Use mathematical modeling to write your paper. Mathematical modeling involves creating equations and procedures to make predictions about the real world. Typical textbook problems focus on limited, specific skills, but in the real world you need to sift through the given information to decide what information you need and what information you do not need. You may need to do some research to gather data not provided.

** Chapter 17 **

**G.54** Build a scale model of the solar system.

** G.55** Historical Quest Write a history of apportionment in the United States House of Representatives. Pay particular attention to the paradoxes of apportionment.

** G.56 ** Of all possible collections of states that yield 270 or more electoral votes, enough to win a presidential election, which collection has the smallest geographical area?

*References *

**Frederick S. Hillier**, and **Gerald J. Lieberman**. Introduction to Operations Research. 4th ed. Oakland: Holden Day, 1986.

** Charles Redmond**,

**Michael Federici**, and

**Donald Platte**, “Proof by Contradiction and the Electoral College,” The Mathematics Teacher, Vol. 91, No. 8, November 1998, pp.655-658.

** G.57 **Historical Quest Prepare a list of women mathematicians from the history of mathematics.

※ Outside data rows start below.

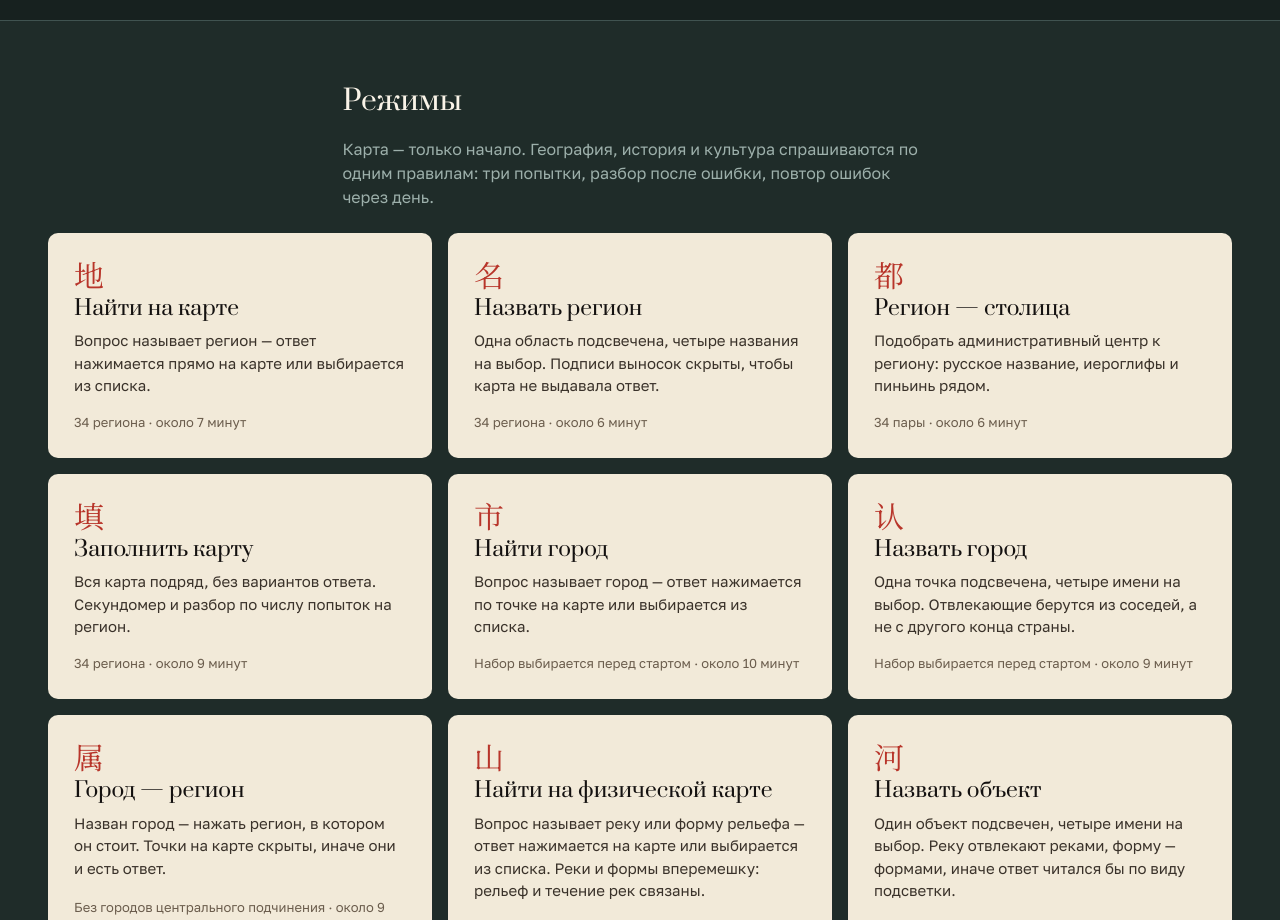
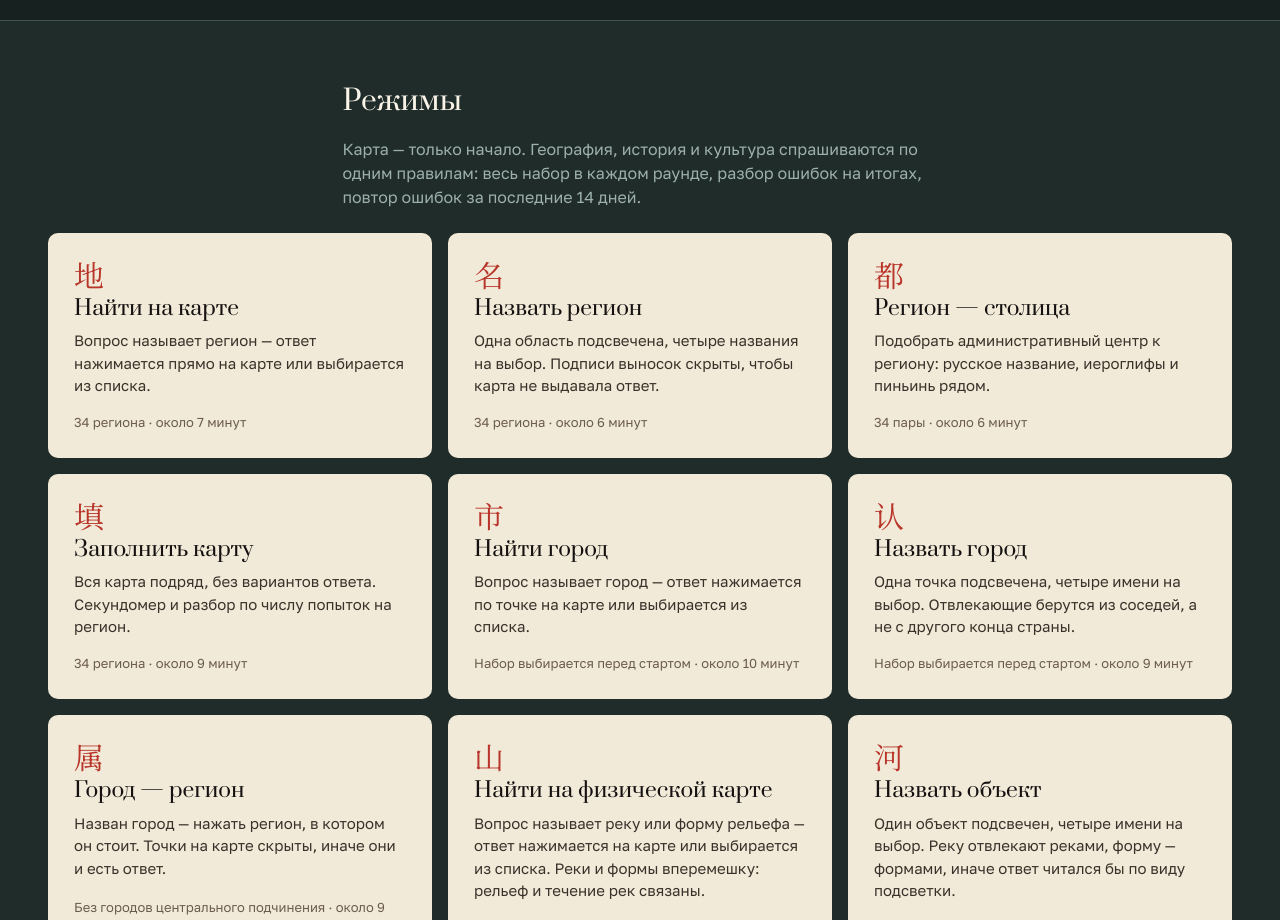
Before and after one commit to bronik04/china-studies-trainer, a React (Vite) app: page / in a window 1280 px wide. Shown: the part 780-1700 px from the top of the page. Built offline with nearby package versions, Linux system fonts and the light colour scheme.

Commit message:
fix: секция «Режимы» обещает правила, которые в приложении есть
Co-Authored-By: Claude Fable 5 <noreply@anthropic.com>

```diff
--- a/src/features/home/HomePage.tsx
+++ b/src/features/home/HomePage.tsx
@@ -216,8 +216,8 @@ export function HomePage({
           <h2>Режимы</h2>
           <p>
             Карта — только начало. География, история и культура спрашиваются по
-            одним правилам: три попытки, разбор после ошибки, повтор ошибок
-            через день.
+            одним правилам: весь набор в каждом раунде, разбор ошибок на итогах,
+            повтор ошибок за последние 14 дней.
           </p>
         </div>
         <ul className="mode-card-grid">
```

Answer the question, “Why were so few mathematicians female?”

*References *

**Teri Perl**,* Math Equals: Biographies of Women Mathematicians plus Related Activities*. (Reading, MA: Addison-Wesley Publishing Co., 1978).

**Loretta Kelley**, “Why Were So Few Mathematicians Female?”* The Mathematics Teacher*, October 1996.

**Barbara Sicherman**and

**Carol H. Green**, eds.

*Notable American Women:*

The Modern Period. A Biographical Dictionary.(Cambridge,

The Modern Period. A Biographical Dictionary.

MA: Belknap Press, Harvard University Press, 1980).

*Outstanding Women in Mathematics and Science (National Women’s History Project*, Windsor, CA

95492, 1991).

G.58**Historical Quest **Prepare a list of black mathematicians from the history of mathematics.

*References*

**Virginia Newell** et al., eds.* Black Mathematicians and Their Works* (Ardmore, PA: Dorrance & Company, 1980).

** G.59** Historical Quest Prepare a list of mathematicians with the first name of Karl.

Investigate some item of interest to your group. It might be to predict the outcome of an upcoming election, your favorite song or movie. Your group should make up a list of 5 or 6 choices; for example, you might be researching what is the best of the Star Wars movies. Make up a written ballot and ask at least 50 people to rank the items on your list. Summarize the outcome of your poll. Was there a majority winner; how about a plurality winner. Who wins the Borda count or the Hare methods? What about the pair wise

G.60

comparison method. Present a summary of your results.